LATINO ENVIRONMENTAL PERCEPTIONS AND USES OF OUTDOOR RECREATION AREAS: COMMUNITY AND NATURAL RESOURCES IN PENNSYLVANIA

Open Access
Author:
Gordon, Jason S.
Graduate Program:
Rural Sociology
Degree:
Doctor of Philosophy
Document Type:
Dissertation
Date of Defense:
December 16, 2009
Committee Members:
  • Albert E Luloff, Dissertation Advisor
  • Albert E Luloff, Committee Chair
  • James Craig Finley, Committee Member
  • Jeffrey Cash Bridger, Committee Member
  • Leland Luther Glenna, Committee Member
  • Solsiree Del Moral, Committee Member
  • Rich Stedman, Committee Member
Keywords:
  • Pennsylvania
  • Latinos
  • community
  • environmental perceptions
  • outdoor recreation
Abstract:

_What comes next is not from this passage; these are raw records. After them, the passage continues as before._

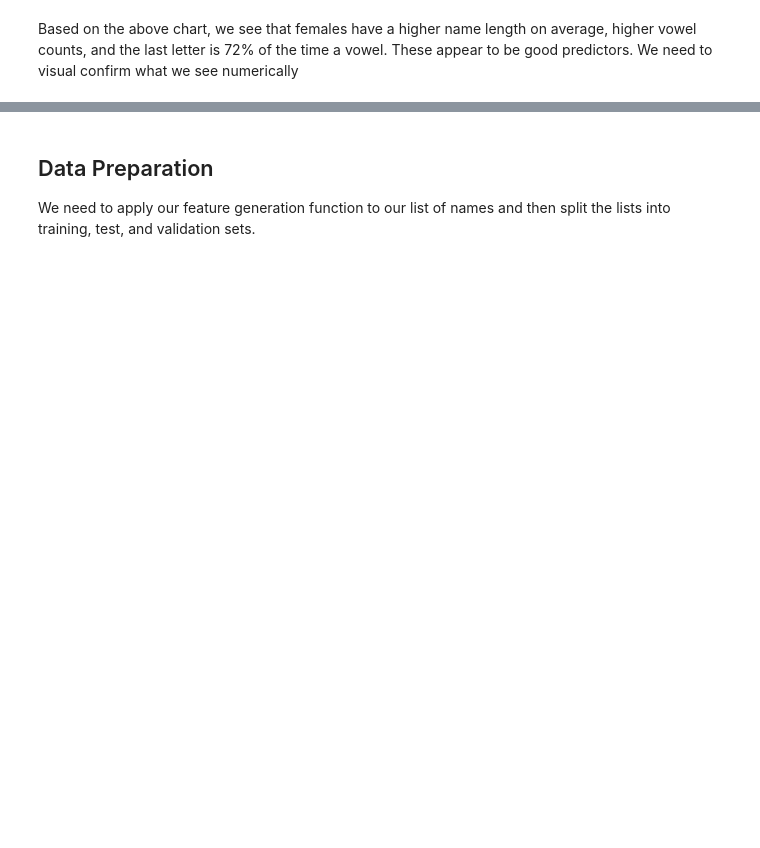
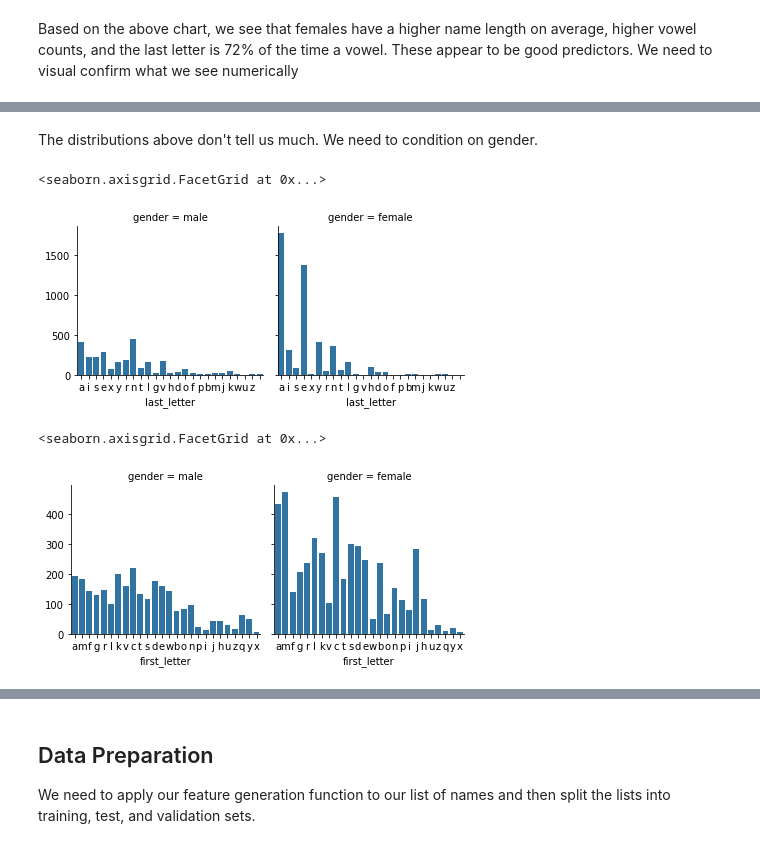
Before and after one commit to betsyrosalen/DATA620_Fall2019_Project3, a Jupyter notebook: project3.ipynb, the cells around one changed output, grey strips where cells are left out. Drawn from its saved outputs; the diff is of its cells as text; code cells hidden in the pictures; blank space fills up the shorter version.

```diff
--- a/project3.ipynb
+++ b/project3.ipynb
@@ -183,0 +191,17 @@ for var, subplot in zip(categorical_cols, ax.flatten()):
+# %% [markdown]
+The distributions above don't tell us much. We need to condition on gender.
+# %%
+cond_plot = sns.FacetGrid(data=data, col='gender')
+cond_plot.map(sns.countplot, 'last_letter').add_legend()
+plt.tight_layout()
+plt.show()
+
+cond_plot = sns.FacetGrid(data=data, col='gender')
+cond_plot.map(sns.countplot, 'first_letter').add_legend()
+plt.tight_layout()
+plt.show()
+# %% [output]
+<seaborn.axisgrid.FacetGrid at 0x...>
+[figure, added]
+<seaborn.axisgrid.FacetGrid at 0x...>
+[figure, added]
```
Also changed, not shown: parts of 9 cells of this notebook.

Although Latinos are the fastest growing population in the United States, environmental organizations and natural resource managers have relatively little information on their attitudes and behaviors toward the natural environment. The U.S. Latino population originates from over twenty nationalities, including the U.S., and represents a broad diversity of demographic backgrounds, cultural traits, and immigration experiences which have been understudied in the environmental concerns literature. As a result of this diversity, perspectives and concerns are likely to be highly variable among Latinos, making it even more critical to center attention on the needs and concerns of this population regarding the environment. Focusing on eleven counties of eastern Pennsylvania, this study aimed to investigate how Latino groups use and perceive natural areas such as parks, forests, and neighborhood open space. For each analysis, I examined if and how Latino perceptions and uses varied by sociodemographic background, ethnicity, and community social interactions. Then I explored associations between outdoor recreation, environmental values, and environmental behaviors. Community field theory guided the research. As a mixed methods study, successive data collection techniques built on previous methods. The four methods used were key informant interviews, a face-to-face household survey, facilitated discussion groups, and an intercept survey. This dissertation presents findings from the interviews and surveys. Although variables corresponded to a single conceptual model, several of the variables differed between analyses in order to gain a more complete understanding of relevant processes. Results evidenced the ways uses of natural resources and environmental behaviors reflected diverse Latino cultural characteristics and the context of residents’ daily experiences in the places where they lived. Among other factors, Latino uses of natural areas were influenced by social and physical barriers to community, rural-urban experiences, homeland narratives, and cultural identity. Participants generally showed a high level of appreciation for parks and natural areas. Passive forms of recreation such as picnicking, hang out, and playing sports dominated rural and urban park activities. Nature was considered a social experience, critical to maintaining cultural identity. Overall, the three separate analyses indicated community, ethnicity, a sense of connectivity with nature, and recreation behaviors differentially explained Latino environmental behaviors. Interviews suggested virtually no involvement in community-wide environmental initiatives. Analysis of the household survey dataset revealed all concepts significantly influenced communication about environmental issues. Community, connectivity, and recreation behaviors predicted environmental behaviors outside the home while sociodemographics, community, ethnicity, and connectivity predicted behaviors in the home. In the intercept survey, environmental behaviors were predictable for Latinos of three nationalities and two communities. Recreation behaviors were not related to environmental behaviors. Inconsistencies among methods suggest the continued importance of exploring community effects and connectivity with nature in future research. Results provide important information for an improved understanding of well-being in communities with large ethnic populations. This contribution to the understanding of the interrelation between the social context, race/ethnicity, and the natural environment represents a conceptual and methodological advance over prior work, which has tended toward single method techniques and limited theoretical perspectives. Implications will contribute to the effectiveness of public land management and pro-environmental initiatives by local Latino groups.